4 years ago my youngest cub Matthew passed from this world. He was 24 years old. It was Feb 18th 2009.
He fell on Sunday January 18th 2009 and chose to leave this world exactly four weeks later, the same date and time he fell.
I have joined the crowd of parents who grieve the passing of their children. While my grief is not as raw as those first few years January and February are still challenging weeks to get through. Will I eventually “get over” the challenge of these weeks? No, those who have journeyed with grief know you don’t get over it. You learn to adapt, to try to live as much as possible “at peace” with these emotions that tumbled so uninvited into my life with that early Sunday morning phone call.
Grief is a unique journey for each of us. Yes, there are signposts, those stages of grief that friends wonder about because it is easier to react when they know “what stage we are in”! Yet my experience is that the stages are as helpful as a “pocket in a singlet”. They do not prepare you for the dementing, excruciatingly painful journey that begins when you realise your child is passing from this world and you have “that discussion” with the Dr’s where it is agreed medical treatment will switch to palliative care and in the coming days you sit by his bed and listen to his breathing become coarser, more laboured and the silence between each breath grows longer and longer and still you wait as his body gradually surrenders to death.
In “The Anthem” Leonard Cohen sings
“There is a crack in everything
That’s how the light gets in”
In grief everything is cracked, everything is broken and as for light getting in? There is only darkness, days where you sit and stare because the mind cannot formulate coherent thoughts.
I was graced in those days to have a wise counsellor who did not help me through the stages but simply encouraged me to hang on because in time grief would metamorphise from something which threatened to consume and destroy my life to something which lived within me because my soul could live with the pain.
Yes, there is a crack in everything and the light is getting in. There is pain and I can now live with that pain. I watch other fathers and their sons and my heart hurts and I remember my son’s laughter and the light comes in. Life has become a journey of both/and.

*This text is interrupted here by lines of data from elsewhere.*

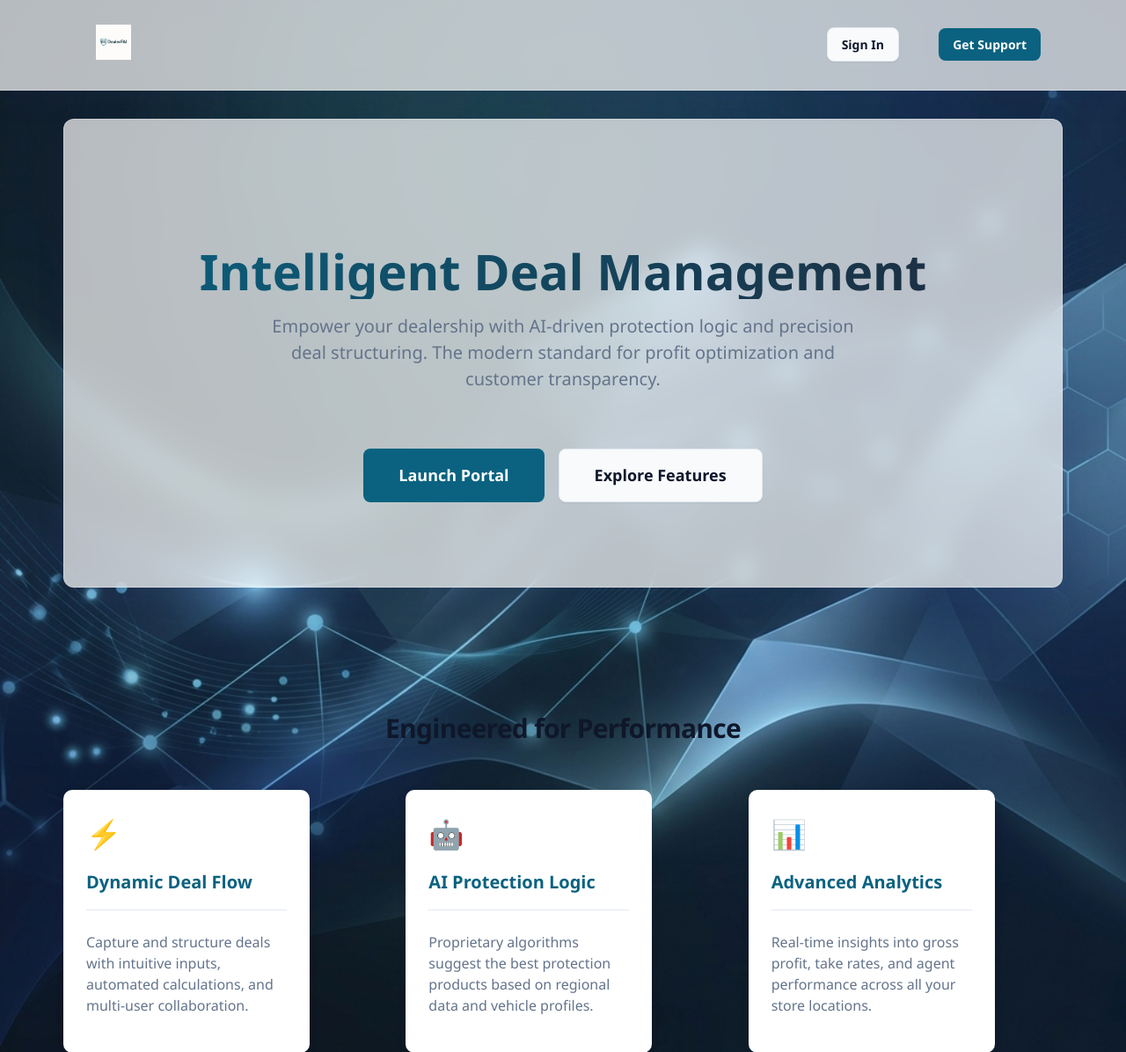
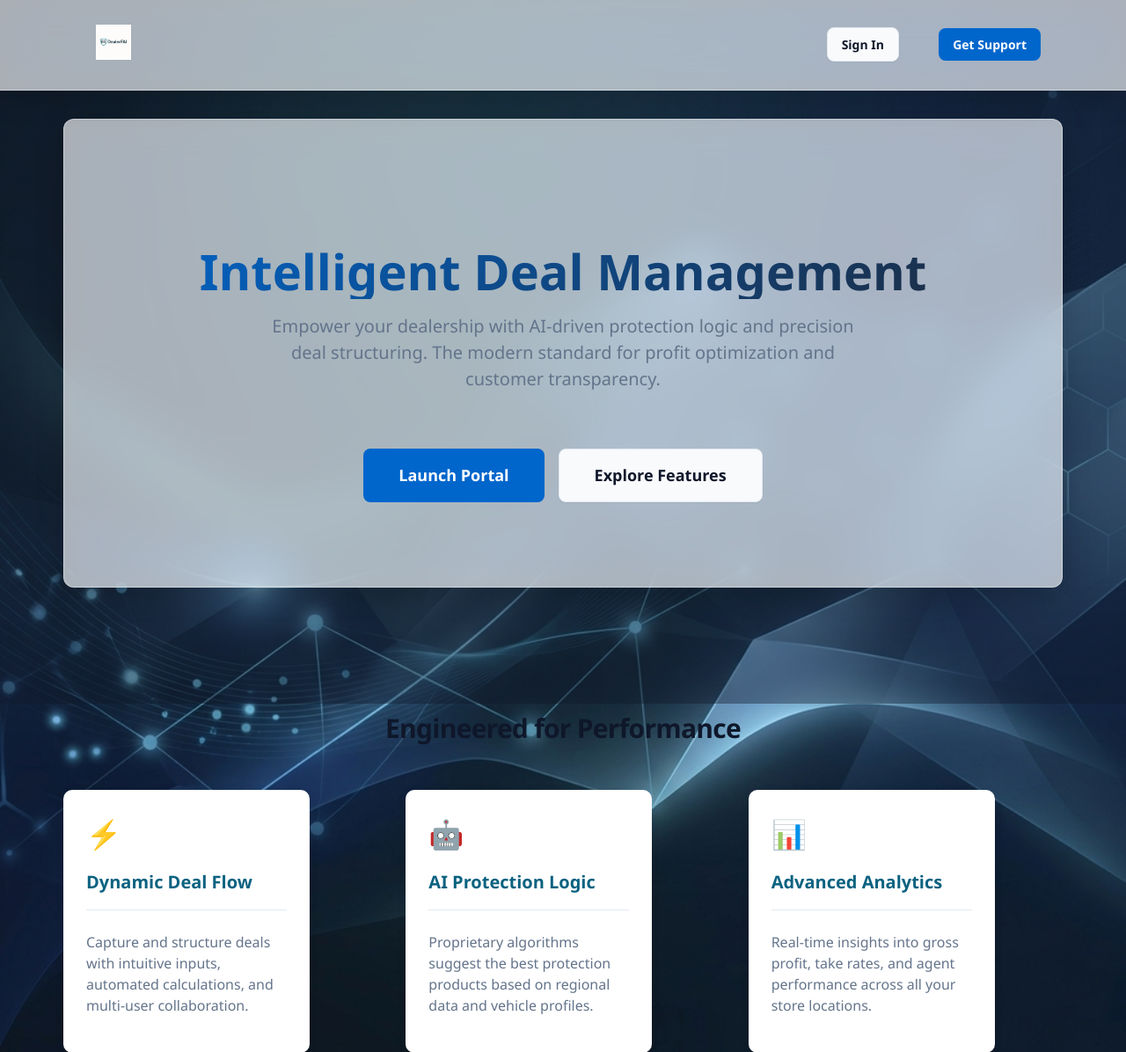
Before and after one commit to kortjames-source/dealerfai, a PHP site: page / in a window 1280 px wide. Shown: the top 1196 px of the page at 88% size. Run offline with PHP 8.4, Linux system fonts and the light colour scheme.

Commit message:
UI: Switch to modern blue, strengthen glassmorphism, and fix background visibility

```diff
--- a/public_html/assets/css/app.css
+++ b/public_html/assets/css/app.css
@@ -22,9 +22,18 @@ body {
   margin: 0;
   font-family: var(--font-main);
   background-color: var(--page-bg, var(--bg-subtle));
+  background-attachment: fixed;
   color: var(--text-main);
   line-height: 1.5;
   -webkit-font-smoothing: antialiased;
+}
+
+body.bg-ai::before {
+  content: '';
+  position: fixed;
+  top: 0; left: 0; right: 0; bottom: 0;
+  background: rgba(15, 23, 42, 0.4); /* Dark overlay to make white text pop */
+  z-index: -1;
 }
 
 /* ─── Layout Chrome ─────────────────────────────────────────────────────────── */
@@ -409,11 +418,11 @@ details[open] summary::before { transform: rotate(90deg); }
 
 /* ─── Modern UI Utilities ────────────────────────────────────────────────────── */
 .glass {
-  background: var(--glass-bg);
-  backdrop-filter: blur(var(--glass-blur));
-  -webkit-backdrop-filter: blur(var(--glass-blur));
-  border: 1px solid var(--glass-border);
-  box-shadow: 0 8px 32px 0 rgba(31, 38, 135, 0.1);
+  background: rgba(255, 255, 255, 0.65);
+  backdrop-filter: blur(20px) saturate(180%);
+  -webkit-backdrop-filter: blur(20px) saturate(180%);
+  border: 1px solid rgba(255, 255, 255, 0.4);
+  box-shadow: 0 8px 32px 0 rgba(0, 0, 0, 0.2);
 }
 
 .bg-ai {
--- a/public_html/includes/theme_head.php
+++ b/public_html/includes/theme_head.php
@@ -24,10 +24,10 @@ if (!function_exists('dealerfai_theme_head')) {
     function dealerfai_theme_head(?array $theme = null): void
     {
         $defaults = [
-            'color'             => '#0a6280',
-            'page_background'   => '#f8fafc',
-            'header_background' => '#ffffff',
-            'header_text'       => '#1e293b',
+            'color'             => '#0066cc', // Modern AI Blue
+            'page_background'   => 'transparent', // Let the bg image show through
+            'header_background' => 'rgba(255, 255, 255, 0.5)',
+            'header_text'       => '#0f172a',
             'nav_background'    => '#ffffff',
             'nav_text'          => '#475569',
             'card_background'   => '#ffffff',
```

These next few weeks will be a challenge and a time to remember. As challenging as this time may be I choose to also honour the gift of Matthew’s life.